really the most problematic thing about the central dogma is the word dogma, which means something that CANNOT be questioned because it is TRUE, which you will recognize as inherently unscientific, but like, whatevs no one actually thinks that anymore
even Big Pharma isn’t that powerful like
I’m not gonna sit here and defend Big Pharma or anything but wow if they were faking all of modern biology I would be so impressed because like, i literally wouldn’t have a job?
Oh My God maybe i’m really a Big Pharma shill?!?!?!? (*psst Big Pharma* who do I need to talk to to get a raise around here?)
I’m so confused by what the best amino acids are? Like, I’m partial to ILV and like alanine because they don’t scramble but I realize that’s a very inside baseball answer
I mean not all amino acids are created equal but like, it’s like picking my favorite child, yaknow? (don’t tell the others but it’s totally phenylalanine)

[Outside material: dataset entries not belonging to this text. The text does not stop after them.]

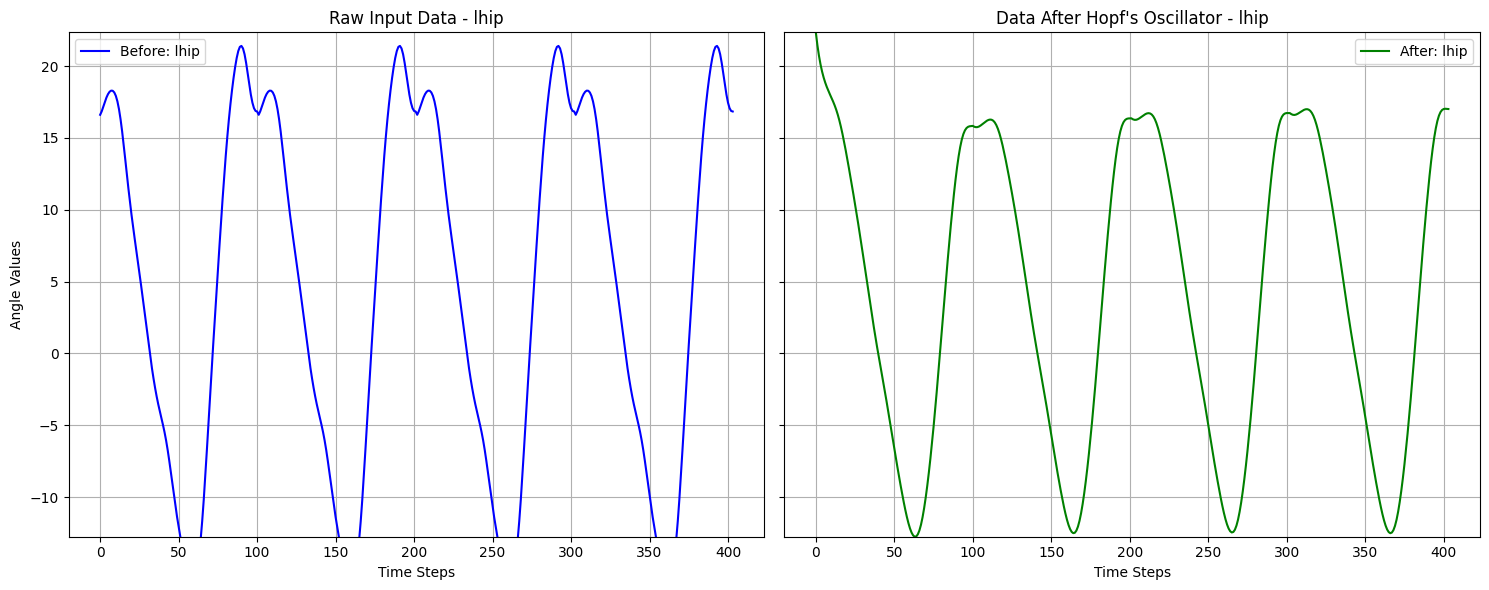
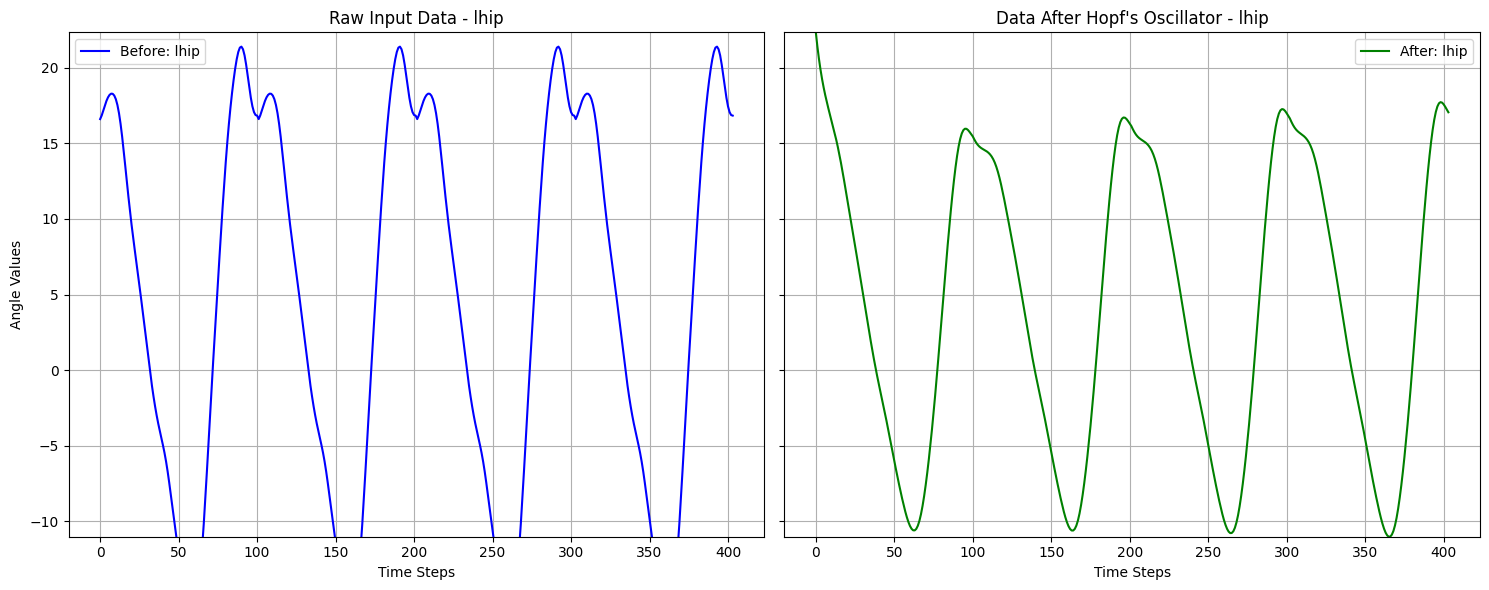
Adds default coupling

diff --git a/main.py b/main.py
@@ -2,6 +2,7 @@ import os
 import pandas as pd
 from utils.visualizer import plot_data
 from hopf_oscillator import HopfOscillator  # Import the new HopfOscillator
+import numpy as np
 
 def main():
     # Paths
@@ -33,7 +34,13 @@ def main():
     # Step 3: Apply the Hopf Oscillator
     print("Applying Hopf Oscillator...")
     dt = 0.01  # Set the dt value
-    hopf = HopfOscillator(dt=dt, coupling_strength=0.1)
+    coupling_matrix = np.zeros((numeric_data.shape[1], numeric_data.shape[1]))
+    for i in range(numeric_data.shape[1]):
+        for j in range(numeric_data.shape[1]):
+            if i != j:
+                coupling_matrix[i, j] = 0.5  # Or any other desired coupling strength
+
+    hopf = HopfOscillator(dt=dt, coupling_strength=coupling_matrix)
     smoothed_data = hopf.run(numeric_data.to_numpy())  # Use the run method
 
     # Step 4: Visualize the raw data and smoothed data

diff --git a/hopf_oscillator.py b/hopf_oscillator.py
@@ -20,6 +20,15 @@ class HopfOscillator:
         self.b = 0.0
 
     def compute_coupling(self, x, index, all_x):
+        # self.coupling_strength is expected to be a numpy array
+        # representing a coupling matrix.  For example:
+        # coupling_matrix = np.array([[0.0, 0.5], [0.5, 0.0]])
+        # This matrix would define the coupling between two oscillators.
+        # In this example, oscillator 0 is coupled to oscillator 1 with a
+        # strength of 0.5, and oscillator 1 is coupled to oscillator 0 with
+        # a strength of 0.5.  The diagonal elements are typically 0, as an
+        # oscillator doesn't couple to itself.
+
         if self.coupling_strength is None:
             return 0.0
         coupling = 0.0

Maybe that’s you’re point but why would Big Pharma profit from selling you amino acids? pretty much only weight lifters consume large amounts of them and like, they’re dirt cheap
Serious amino acids are so cheap, just so so cheap
I’m more confused now than I was before?
In conclusion, proteins are great and you are wrong
All right people, LISTEN UP! It’s Black Friday. So, while some people are off trampling their way through the big-box stores to get presents for a lot of people, those of us who work as online artists and artisans often go with empty inboxes. In an effort to help fix that, and also to spread the word around about all our shops in time for Cyber Monday or tomorrow’s Small Business Saturday, I’ve created this post.
Here’s what to do:
Got a small business, preferably an online one? Grab this post and reblog it. Just add a link to your shop, maybe a description and 2-3 pictures of your work. I’ll be grabbing this post and reblogging it around every so often as well, which means you’re quickly going to get exposure to hundreds, if not thousands of people.
Don’t have a small business or anything like that? REBLOG THE HELL OUT OF THIS POST ANYWAYS- help spread the word and support your artist-y type friends.
That’s it. It’s that simple. I’ll include my own shop as a smple in the first reblog.